We research the automated generation of knowledge graphs and the integration of knowledge from heterogenous sources. Knowledge graphs of structured data and knowledge can be semantically fused and are often the reason why Artificial intelligence (AI) applications can be so easily explained and their results so easily understood.
Increasing digitalization means the quantity of data available worldwide doubles in size every two years – and with it grows its diversity. This explains the increasing trend for using knowledge graphs integrating many different data sources. This technology is the basis for many AI applications and AI assistants that would otherwise not work without them: Knowledge graphs are behind solutions used to retrieve information but also behind question answering systems such as those employed in chatbots.

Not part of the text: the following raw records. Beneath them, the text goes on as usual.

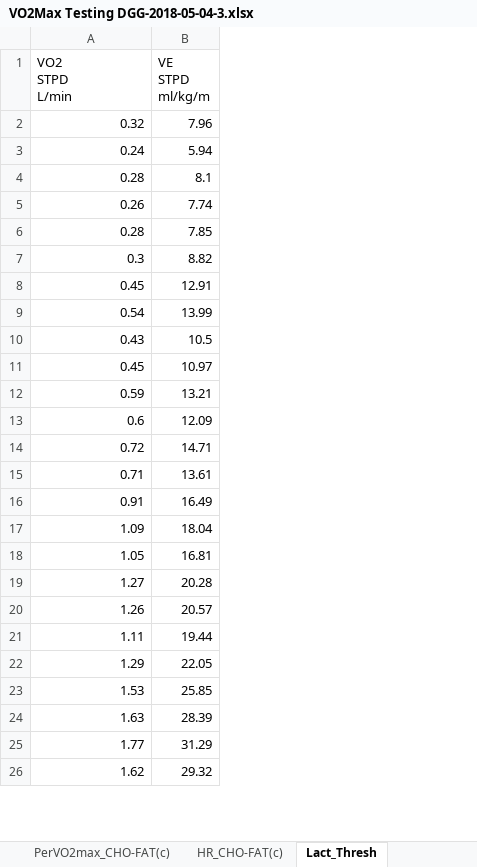
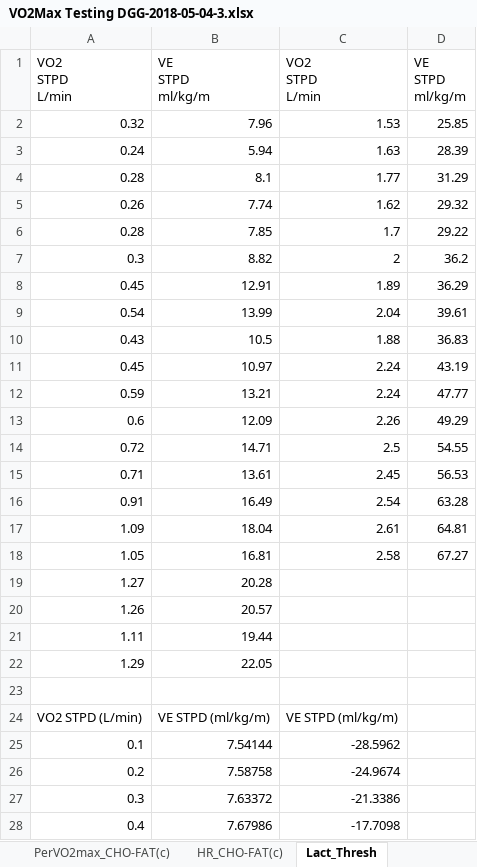
Before and after one commit to OpenKeto/KetoStuff, an Excel workbook: n of 1/My n of 1/My Vo2 max tests/VO2max-2018-05-04/VO2Max Testing DGG-2018-05-04-3.xlsx, sheet Lact_Thresh, drawn as a sheet; only a part is shown; values as stored, in another font and other column widths than the file's, no borders; charts and pictures not drawn; removed rows and columns are numbered as before the commit, all else as after; ↵ is a line break in a cell; the diff covers the shown part only; the diff names each change by its address in the sheet, - before the commit and + after, or states it on an @@ line.

Commit message:
LT

```diff
--- a/n of 1/My n of 1/My Vo2 max tests/VO2max-2018-05-04/VO2Max Testing DGG-2018-05-04-3.xlsx (sheet Lact_Thresh)
+++ b/n of 1/My n of 1/My Vo2 max tests/VO2max-2018-05-04/VO2Max Testing DGG-2018-05-04-3.xlsx (sheet Lact_Thresh)
+column B, rows 1-22: VE ↵ STPD ↵ ml/kg/m | 7.96 | 5.94 | 8.1 | 7.74 | 7.85 | 8.82 | 12.91 | 13.99 | 10.5 | 10.97 | 13.21 | 12.09 | 14.71 | 13.61 | 16.49 | 18.04 | 16.81 | 20.28 | 20.57 | 19.44 | 22.05
+column C, rows 1-18: VO2 ↵ STPD ↵ L/min | 1.53 | 1.63 | 1.77 | 1.62 | 1.7 | 2 | 1.89 | 2.04 | 1.88 | 2.24 | 2.24 | 2.26 | 2.5 | 2.45 | 2.54 | 2.61 | 2.58
-D2: 7.96
+D2: 25.85
-D3: 5.94
+D3: 28.39
-D4: 8.1
+D4: 31.29
-D5: 7.74
+D5: 29.32
-D6: 7.85
+D6: 29.22
-D7: 8.82
+D7: 36.2
-D8: 12.91
+D8: 36.29
-D9: 13.99
+D9: 39.61
-D10: 10.5
+D10: 36.83
-D11: 10.97
+D11: 43.19
-D12: 13.21
+D12: 47.77
-D13: 12.09
+D13: 49.29
-D14: 14.71
+D14: 54.55
-D15: 13.61
+D15: 56.53
-D16: 16.49
+D16: 63.28
-D17: 18.04
+D17: 64.81
-D18: 16.81
+D18: 67.27
-D19: 20.28
+D19: (empty)
-D20: 20.57
+D20: (empty)
-D21: 19.44
+D21: (empty)
-D22: 22.05
+D22: (empty)
-row 23: 1.53 | 25.85
+row 23: (empty)
-row 24: 1.63 | 28.39
-row 25: 1.77 | 31.29
-row 26: 1.62 | 29.32
+row 24: VO2 STPD (L/min) | VE STPD (ml/kg/m) | VE STPD (ml/kg/m)
+row 25: 0.1 | 7.54144 | -28.5962
+row 26: 0.2 | 7.58758 | -24.9674
+row 27: 0.3 | 7.63372 | -21.3386
+row 28: 0.4 | 7.67986 | -17.7098
```
Also changed, not shown: 21 added rows, 10 removed rows and 3 edited cells elsewhere in this sheet, formulas that keep their value, charts or pictures.
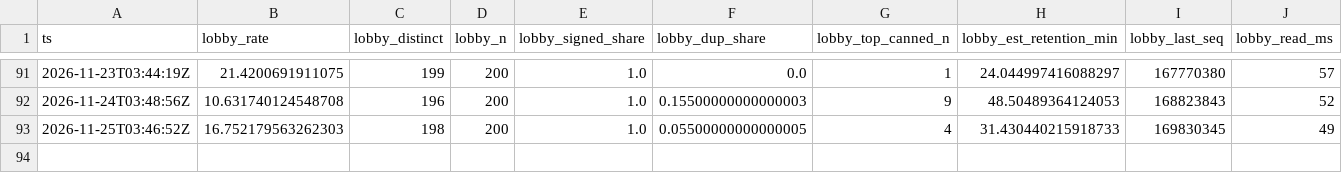
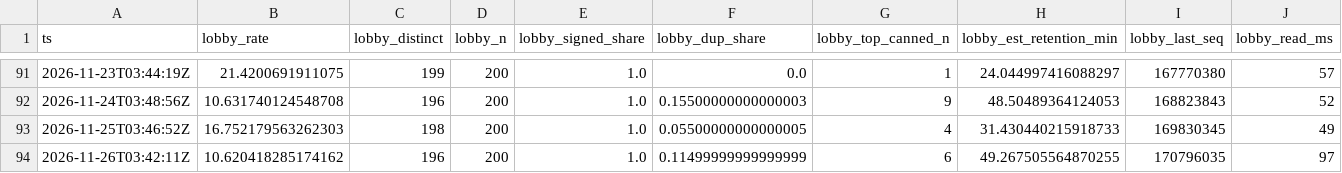
Before and after one commit to hahiri/technocore-did-agent, a CSV file: data/observatory.csv, drawn as a sheet; only a part is shown, gaps mark what is left out; rows hold the shown columns only; the diff names each change by its address in the sheet, - before the commit and + after, or states it on an @@ line.

Commit message:
data: observatory + market-desk 2026-11-26

```diff
--- a/data/observatory.csv
+++ b/data/observatory.csv
+row 94: 2026-11-26T03:42:11Z | 10.620418285174162 | 196 | 200 | 1.0 | 0.11499999999999999 | 6 | 49.267505564870255 | 170796035 | 97
```
Also changed, not shown: data/market_desk.csv, 1 other file.
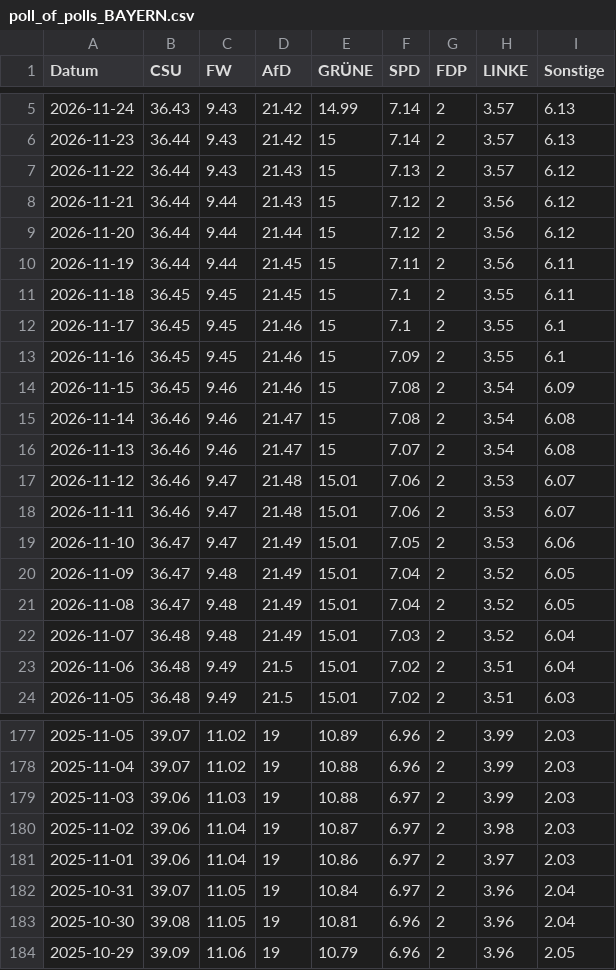
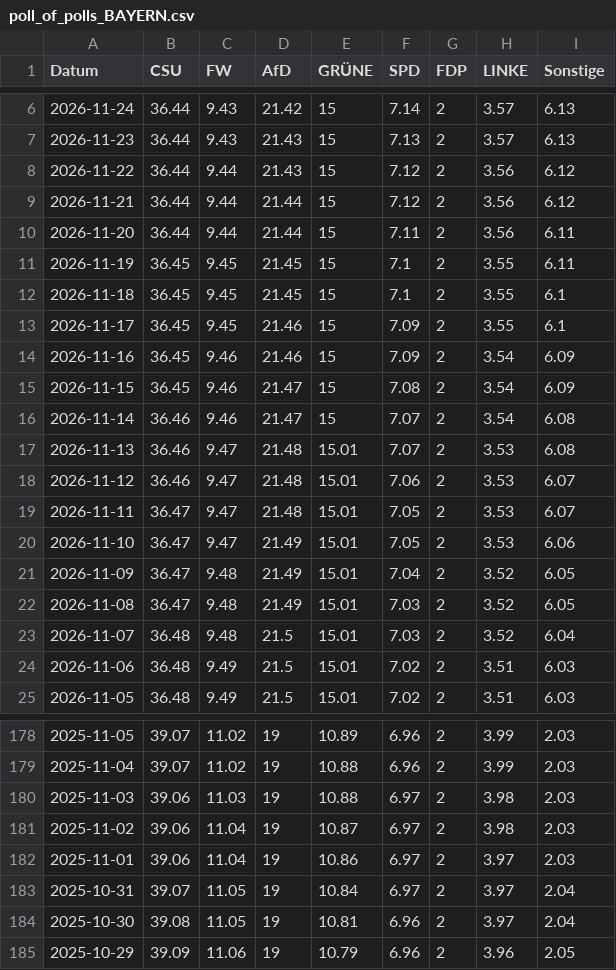
Before and after one commit to Cacauu/2025_ddj_wahlen_data, a CSV file: data/poll_of_polls_BAYERN.csv, drawn as a sheet; only a part is shown, gaps mark what is left out; the diff covers the shown part only.

```diff
--- a/data/poll_of_polls_BAYERN.csv
+++ b/data/poll_of_polls_BAYERN.csv
@@ -5,20 +6,20 @@ Datum,CSU,FW,AfD,GRÜNE,SPD,FDP,LINKE,Sonstige
-2026-11-24,36.43,9.43,21.42,14.99,7.14,2,3.57,6.13
-2026-11-23,36.44,9.43,21.42,15,7.14,2,3.57,6.13
-2026-11-22,36.44,9.43,21.43,15,7.13,2,3.57,6.12
-2026-11-21,36.44,9.44,21.43,15,7.12,2,3.56,6.12
-2026-11-20,36.44,9.44,21.44,15,7.12,2,3.56,6.12
-2026-11-19,36.44,9.44,21.45,15,7.11,2,3.56,6.11
-2026-11-18,36.45,9.45,21.45,15,7.1,2,3.55,6.11
-2026-11-17,36.45,9.45,21.46,15,7.1,2,3.55,6.1
-2026-11-16,36.45,9.45,21.46,15,7.09,2,3.55,6.1
-2026-11-15,36.45,9.46,21.46,15,7.08,2,3.54,6.09
-2026-11-14,36.46,9.46,21.47,15,7.08,2,3.54,6.08
-2026-11-13,36.46,9.46,21.47,15,7.07,2,3.54,6.08
+2026-11-24,36.44,9.43,21.42,15,7.14,2,3.57,6.13
+2026-11-23,36.44,9.43,21.43,15,7.13,2,3.57,6.13
+2026-11-22,36.44,9.44,21.43,15,7.12,2,3.56,6.12
+2026-11-21,36.44,9.44,21.44,15,7.12,2,3.56,6.12
+2026-11-20,36.44,9.44,21.44,15,7.11,2,3.56,6.11
+2026-11-19,36.45,9.45,21.45,15,7.1,2,3.55,6.11
+2026-11-18,36.45,9.45,21.45,15,7.1,2,3.55,6.1
+2026-11-17,36.45,9.45,21.46,15,7.09,2,3.55,6.1
+2026-11-16,36.45,9.46,21.46,15,7.09,2,3.54,6.09
+2026-11-15,36.45,9.46,21.47,15,7.08,2,3.54,6.09
+2026-11-14,36.46,9.46,21.47,15,7.07,2,3.54,6.08
+2026-11-13,36.46,9.47,21.48,15.01,7.07,2,3.53,6.08
 2026-11-12,36.46,9.47,21.48,15.01,7.06,2,3.53,6.07
-2026-11-11,36.46,9.47,21.48,15.01,7.06,2,3.53,6.07
+2026-11-11,36.47,9.47,21.48,15.01,7.05,2,3.53,6.07
 2026-11-10,36.47,9.47,21.49,15.01,7.05,2,3.53,6.06
 2026-11-09,36.47,9.48,21.49,15.01,7.04,2,3.52,6.05
-2026-11-08,36.47,9.48,21.49,15.01,7.04,2,3.52,6.05
-2026-11-07,36.48,9.48,21.49,15.01,7.03,2,3.52,6.04
-2026-11-06,36.48,9.49,21.5,15.01,7.02,2,3.51,6.04
+2026-11-08,36.47,9.48,21.49,15.01,7.03,2,3.52,6.05
+2026-11-07,36.48,9.48,21.5,15.01,7.03,2,3.52,6.04
+2026-11-06,36.48,9.49,21.5,15.01,7.02,2,3.51,6.03
 2026-11-05,36.48,9.49,21.5,15.01,7.02,2,3.51,6.03
@@ -178,7 +179,7 @@ Datum,CSU,FW,AfD,GRÜNE,SPD,FDP,LINKE,Sonstige
 2025-11-04,39.07,11.02,19,10.88,6.96,2,3.99,2.03
-2025-11-03,39.06,11.03,19,10.88,6.97,2,3.99,2.03
+2025-11-03,39.06,11.03,19,10.88,6.97,2,3.98,2.03
 2025-11-02,39.06,11.04,19,10.87,6.97,2,3.98,2.03
 2025-11-01,39.06,11.04,19,10.86,6.97,2,3.97,2.03
-2025-10-31,39.07,11.05,19,10.84,6.97,2,3.96,2.04
-2025-10-30,39.08,11.05,19,10.81,6.96,2,3.96,2.04
+2025-10-31,39.07,11.05,19,10.84,6.97,2,3.97,2.04
+2025-10-30,39.08,11.05,19,10.81,6.96,2,3.97,2.04
 2025-10-29,39.09,11.06,19,10.79,6.96,2,3.96,2.05
```
Also changed, not shown: 1 added row and 94 edited cells elsewhere in this file, data/poll_of_polls_BADEN_WURTTEMBERG.csv, data/poll_of_polls_MECKLENBURG_VORPOMMERN.csv, 4 other files.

We rely on uniform vocabulary and standard data format conventions, particularly from linked open data (W3C and Resource Description Framework, RDF) in order to generate automated global knowledge graphs. We worked with Bonn university to develop open source techniques to generate large knowledge graphs and retrieve information from them. We also contribute to many open knowledge graphs such as the DBpedia knowledge graph extracted from Wikipedia. Many of these are freely available.